■ About this exercise: Find the word "background" below. Copy each line that has it.

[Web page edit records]
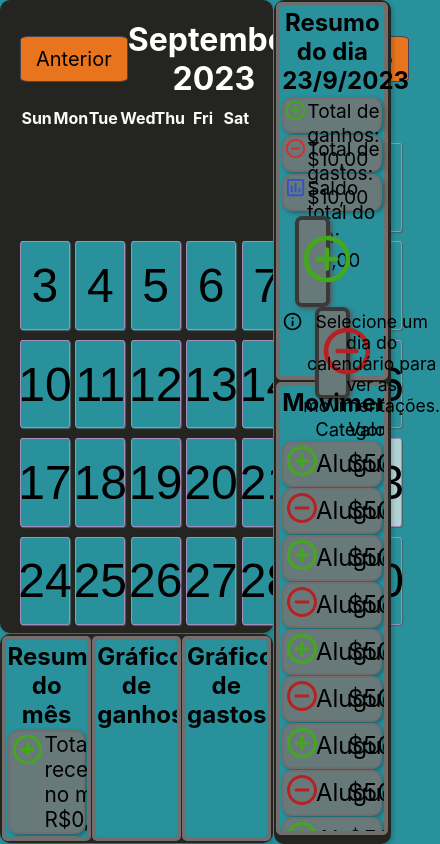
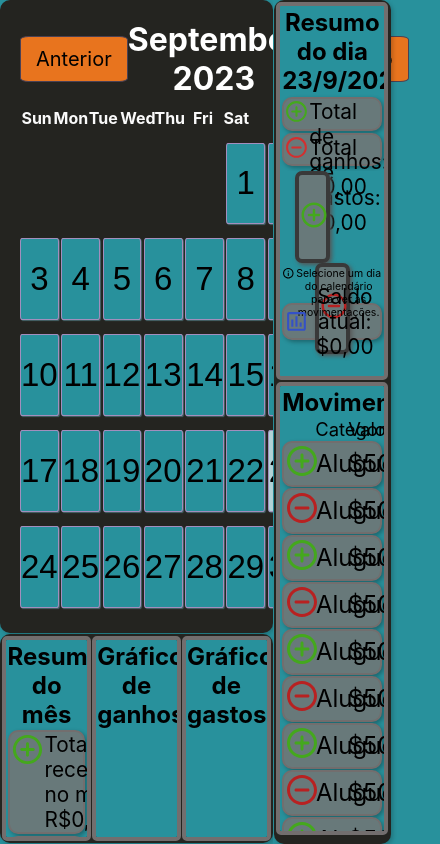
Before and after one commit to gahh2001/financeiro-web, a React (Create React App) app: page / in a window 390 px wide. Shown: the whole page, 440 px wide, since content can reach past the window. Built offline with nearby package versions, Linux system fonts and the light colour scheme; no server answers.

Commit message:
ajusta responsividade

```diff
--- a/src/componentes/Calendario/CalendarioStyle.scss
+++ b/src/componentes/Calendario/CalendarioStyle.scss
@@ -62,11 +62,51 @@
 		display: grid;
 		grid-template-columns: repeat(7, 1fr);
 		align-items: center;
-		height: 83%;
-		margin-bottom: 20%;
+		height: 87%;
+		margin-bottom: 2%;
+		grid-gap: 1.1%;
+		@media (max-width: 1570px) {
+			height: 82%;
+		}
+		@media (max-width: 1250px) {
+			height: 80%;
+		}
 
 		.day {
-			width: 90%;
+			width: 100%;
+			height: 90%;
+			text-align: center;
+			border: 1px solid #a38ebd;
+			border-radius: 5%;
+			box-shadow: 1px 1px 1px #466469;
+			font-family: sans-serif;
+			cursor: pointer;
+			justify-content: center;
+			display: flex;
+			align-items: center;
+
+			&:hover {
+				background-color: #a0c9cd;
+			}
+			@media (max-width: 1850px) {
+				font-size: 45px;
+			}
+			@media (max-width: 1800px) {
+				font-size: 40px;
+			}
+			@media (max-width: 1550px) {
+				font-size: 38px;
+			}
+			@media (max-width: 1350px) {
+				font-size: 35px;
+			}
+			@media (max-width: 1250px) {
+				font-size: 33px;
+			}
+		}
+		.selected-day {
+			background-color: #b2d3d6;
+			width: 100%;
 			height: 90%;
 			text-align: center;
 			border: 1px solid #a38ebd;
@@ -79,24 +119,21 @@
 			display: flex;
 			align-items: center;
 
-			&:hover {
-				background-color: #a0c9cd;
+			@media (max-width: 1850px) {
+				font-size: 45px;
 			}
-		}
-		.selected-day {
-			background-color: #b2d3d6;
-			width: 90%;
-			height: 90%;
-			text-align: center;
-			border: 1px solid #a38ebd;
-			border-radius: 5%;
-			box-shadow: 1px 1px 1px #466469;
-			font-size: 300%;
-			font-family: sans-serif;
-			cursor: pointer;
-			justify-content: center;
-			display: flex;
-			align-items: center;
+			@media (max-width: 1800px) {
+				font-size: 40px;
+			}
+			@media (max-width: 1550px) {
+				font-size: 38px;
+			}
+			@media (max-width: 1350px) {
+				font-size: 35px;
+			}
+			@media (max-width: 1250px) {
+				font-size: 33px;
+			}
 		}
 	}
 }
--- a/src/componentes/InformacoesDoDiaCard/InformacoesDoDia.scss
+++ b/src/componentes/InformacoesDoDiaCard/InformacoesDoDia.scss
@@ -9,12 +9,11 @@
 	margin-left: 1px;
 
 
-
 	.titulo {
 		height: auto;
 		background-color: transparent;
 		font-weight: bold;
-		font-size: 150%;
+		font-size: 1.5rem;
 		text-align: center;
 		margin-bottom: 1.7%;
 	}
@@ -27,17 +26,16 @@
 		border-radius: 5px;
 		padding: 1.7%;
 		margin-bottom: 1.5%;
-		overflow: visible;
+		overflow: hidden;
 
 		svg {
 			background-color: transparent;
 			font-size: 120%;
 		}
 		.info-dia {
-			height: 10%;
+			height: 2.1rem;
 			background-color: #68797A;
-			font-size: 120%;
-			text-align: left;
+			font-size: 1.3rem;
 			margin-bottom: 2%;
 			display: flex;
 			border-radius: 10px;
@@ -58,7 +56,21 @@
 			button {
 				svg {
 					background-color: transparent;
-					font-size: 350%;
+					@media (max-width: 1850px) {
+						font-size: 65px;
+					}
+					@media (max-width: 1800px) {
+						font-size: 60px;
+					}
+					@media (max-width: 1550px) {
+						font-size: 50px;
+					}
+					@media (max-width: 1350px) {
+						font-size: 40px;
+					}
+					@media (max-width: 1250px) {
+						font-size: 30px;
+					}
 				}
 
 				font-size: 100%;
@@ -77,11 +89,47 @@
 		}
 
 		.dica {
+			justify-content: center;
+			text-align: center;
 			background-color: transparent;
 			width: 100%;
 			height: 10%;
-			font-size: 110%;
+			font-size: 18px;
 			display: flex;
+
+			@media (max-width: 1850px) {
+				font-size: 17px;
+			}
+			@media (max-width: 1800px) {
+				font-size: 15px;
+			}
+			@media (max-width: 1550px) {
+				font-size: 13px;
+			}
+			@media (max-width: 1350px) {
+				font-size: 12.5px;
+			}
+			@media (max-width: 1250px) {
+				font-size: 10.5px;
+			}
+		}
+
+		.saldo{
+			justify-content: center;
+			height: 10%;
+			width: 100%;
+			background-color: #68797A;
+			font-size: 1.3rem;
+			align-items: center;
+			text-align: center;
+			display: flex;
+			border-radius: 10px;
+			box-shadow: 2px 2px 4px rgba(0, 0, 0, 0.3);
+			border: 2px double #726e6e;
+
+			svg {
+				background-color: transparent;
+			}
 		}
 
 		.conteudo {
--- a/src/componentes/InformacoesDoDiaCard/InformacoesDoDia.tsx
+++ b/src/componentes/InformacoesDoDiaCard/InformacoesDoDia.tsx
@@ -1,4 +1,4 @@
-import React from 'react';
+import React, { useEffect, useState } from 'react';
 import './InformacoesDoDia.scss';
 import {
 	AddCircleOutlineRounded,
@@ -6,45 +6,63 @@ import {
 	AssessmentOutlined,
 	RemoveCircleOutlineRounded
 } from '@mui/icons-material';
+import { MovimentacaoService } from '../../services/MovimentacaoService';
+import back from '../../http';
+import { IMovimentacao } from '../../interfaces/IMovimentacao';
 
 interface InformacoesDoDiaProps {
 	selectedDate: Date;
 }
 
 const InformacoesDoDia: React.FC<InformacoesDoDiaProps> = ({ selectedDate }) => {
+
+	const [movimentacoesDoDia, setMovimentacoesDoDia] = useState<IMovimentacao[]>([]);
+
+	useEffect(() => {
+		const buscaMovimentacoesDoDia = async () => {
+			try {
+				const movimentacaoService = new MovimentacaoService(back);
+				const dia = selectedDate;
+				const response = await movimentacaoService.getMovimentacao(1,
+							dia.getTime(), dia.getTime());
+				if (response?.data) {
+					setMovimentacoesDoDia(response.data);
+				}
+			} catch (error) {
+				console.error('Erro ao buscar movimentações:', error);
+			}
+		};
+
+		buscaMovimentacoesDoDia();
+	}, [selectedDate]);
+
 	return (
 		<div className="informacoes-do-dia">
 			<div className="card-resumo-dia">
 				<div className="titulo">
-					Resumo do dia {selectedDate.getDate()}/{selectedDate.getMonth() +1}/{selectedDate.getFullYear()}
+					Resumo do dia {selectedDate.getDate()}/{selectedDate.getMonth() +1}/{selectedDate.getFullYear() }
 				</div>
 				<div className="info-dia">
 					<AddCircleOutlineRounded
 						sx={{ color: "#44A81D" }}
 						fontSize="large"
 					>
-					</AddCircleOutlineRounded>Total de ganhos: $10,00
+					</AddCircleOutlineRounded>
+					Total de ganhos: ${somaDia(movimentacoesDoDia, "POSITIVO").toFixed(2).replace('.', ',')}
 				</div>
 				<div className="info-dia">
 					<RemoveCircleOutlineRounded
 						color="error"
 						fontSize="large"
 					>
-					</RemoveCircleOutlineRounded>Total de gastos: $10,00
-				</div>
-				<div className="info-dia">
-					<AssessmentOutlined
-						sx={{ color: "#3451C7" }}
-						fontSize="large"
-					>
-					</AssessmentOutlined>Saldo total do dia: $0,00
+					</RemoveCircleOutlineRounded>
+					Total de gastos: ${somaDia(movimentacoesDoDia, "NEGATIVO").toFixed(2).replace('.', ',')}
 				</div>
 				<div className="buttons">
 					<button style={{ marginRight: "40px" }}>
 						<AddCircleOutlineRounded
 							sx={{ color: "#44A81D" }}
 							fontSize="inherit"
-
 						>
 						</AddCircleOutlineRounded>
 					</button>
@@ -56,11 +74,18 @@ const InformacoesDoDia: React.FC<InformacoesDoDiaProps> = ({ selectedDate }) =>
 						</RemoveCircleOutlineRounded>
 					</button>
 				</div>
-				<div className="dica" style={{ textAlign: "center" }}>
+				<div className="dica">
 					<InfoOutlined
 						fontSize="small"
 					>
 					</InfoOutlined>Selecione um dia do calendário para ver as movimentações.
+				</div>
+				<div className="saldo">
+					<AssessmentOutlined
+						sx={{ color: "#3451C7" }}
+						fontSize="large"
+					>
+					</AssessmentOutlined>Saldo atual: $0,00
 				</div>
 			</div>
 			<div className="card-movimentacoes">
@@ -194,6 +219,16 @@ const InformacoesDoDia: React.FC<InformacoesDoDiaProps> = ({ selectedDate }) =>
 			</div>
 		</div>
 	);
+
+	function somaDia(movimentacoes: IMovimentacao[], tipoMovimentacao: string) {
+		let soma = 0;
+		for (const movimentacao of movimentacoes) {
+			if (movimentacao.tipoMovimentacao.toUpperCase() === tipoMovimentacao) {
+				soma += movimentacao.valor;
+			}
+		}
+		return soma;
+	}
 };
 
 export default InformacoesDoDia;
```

==

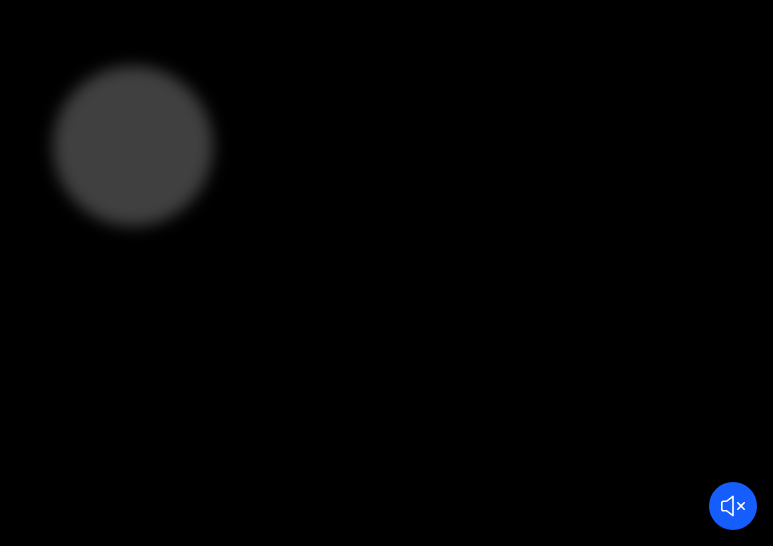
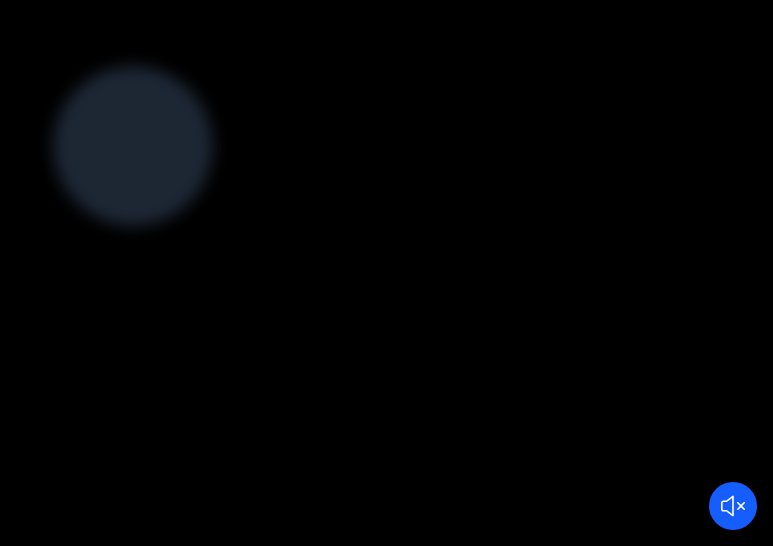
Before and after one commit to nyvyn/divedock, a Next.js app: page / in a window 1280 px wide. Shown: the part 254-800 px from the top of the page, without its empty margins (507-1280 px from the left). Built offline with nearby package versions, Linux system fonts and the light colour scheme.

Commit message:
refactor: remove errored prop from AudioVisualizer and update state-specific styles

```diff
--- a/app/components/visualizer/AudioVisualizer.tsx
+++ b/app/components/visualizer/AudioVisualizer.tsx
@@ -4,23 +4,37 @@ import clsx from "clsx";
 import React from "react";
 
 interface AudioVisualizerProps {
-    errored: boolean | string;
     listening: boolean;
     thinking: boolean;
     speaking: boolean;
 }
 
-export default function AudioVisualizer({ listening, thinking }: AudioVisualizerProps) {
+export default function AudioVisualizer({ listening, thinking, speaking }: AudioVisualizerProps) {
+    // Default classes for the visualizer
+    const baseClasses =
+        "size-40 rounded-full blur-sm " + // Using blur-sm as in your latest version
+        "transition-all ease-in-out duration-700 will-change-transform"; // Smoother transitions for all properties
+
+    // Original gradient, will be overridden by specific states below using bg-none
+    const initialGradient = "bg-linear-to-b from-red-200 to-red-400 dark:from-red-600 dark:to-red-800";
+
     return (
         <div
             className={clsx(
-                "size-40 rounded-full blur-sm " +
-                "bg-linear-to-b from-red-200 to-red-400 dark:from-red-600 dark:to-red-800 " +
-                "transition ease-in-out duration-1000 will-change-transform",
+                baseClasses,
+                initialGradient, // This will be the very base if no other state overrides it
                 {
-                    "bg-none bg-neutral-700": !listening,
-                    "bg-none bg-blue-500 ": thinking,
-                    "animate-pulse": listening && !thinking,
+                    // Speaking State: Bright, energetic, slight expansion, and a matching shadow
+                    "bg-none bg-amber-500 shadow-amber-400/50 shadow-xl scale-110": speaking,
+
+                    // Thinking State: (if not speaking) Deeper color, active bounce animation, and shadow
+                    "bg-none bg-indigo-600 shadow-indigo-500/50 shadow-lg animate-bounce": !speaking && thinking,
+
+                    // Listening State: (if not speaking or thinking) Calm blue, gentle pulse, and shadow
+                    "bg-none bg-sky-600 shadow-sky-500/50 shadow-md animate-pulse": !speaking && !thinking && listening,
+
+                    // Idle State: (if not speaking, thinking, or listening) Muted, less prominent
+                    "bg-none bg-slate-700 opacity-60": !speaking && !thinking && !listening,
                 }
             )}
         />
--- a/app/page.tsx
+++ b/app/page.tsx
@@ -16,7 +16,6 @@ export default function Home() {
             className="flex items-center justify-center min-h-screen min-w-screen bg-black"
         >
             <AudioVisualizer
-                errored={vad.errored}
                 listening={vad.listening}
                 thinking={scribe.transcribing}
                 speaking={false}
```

■ Result:
+				background-color: #a0c9cd;
+			background-color: #b2d3d6;
-				background-color: #a0c9cd;
-			background-color: #b2d3d6;
 		background-color: transparent;
 			background-color: transparent;
 			background-color: #68797A;
 					background-color: transparent;
 			background-color: transparent;
+			background-color: #68797A;
+				background-color: transparent;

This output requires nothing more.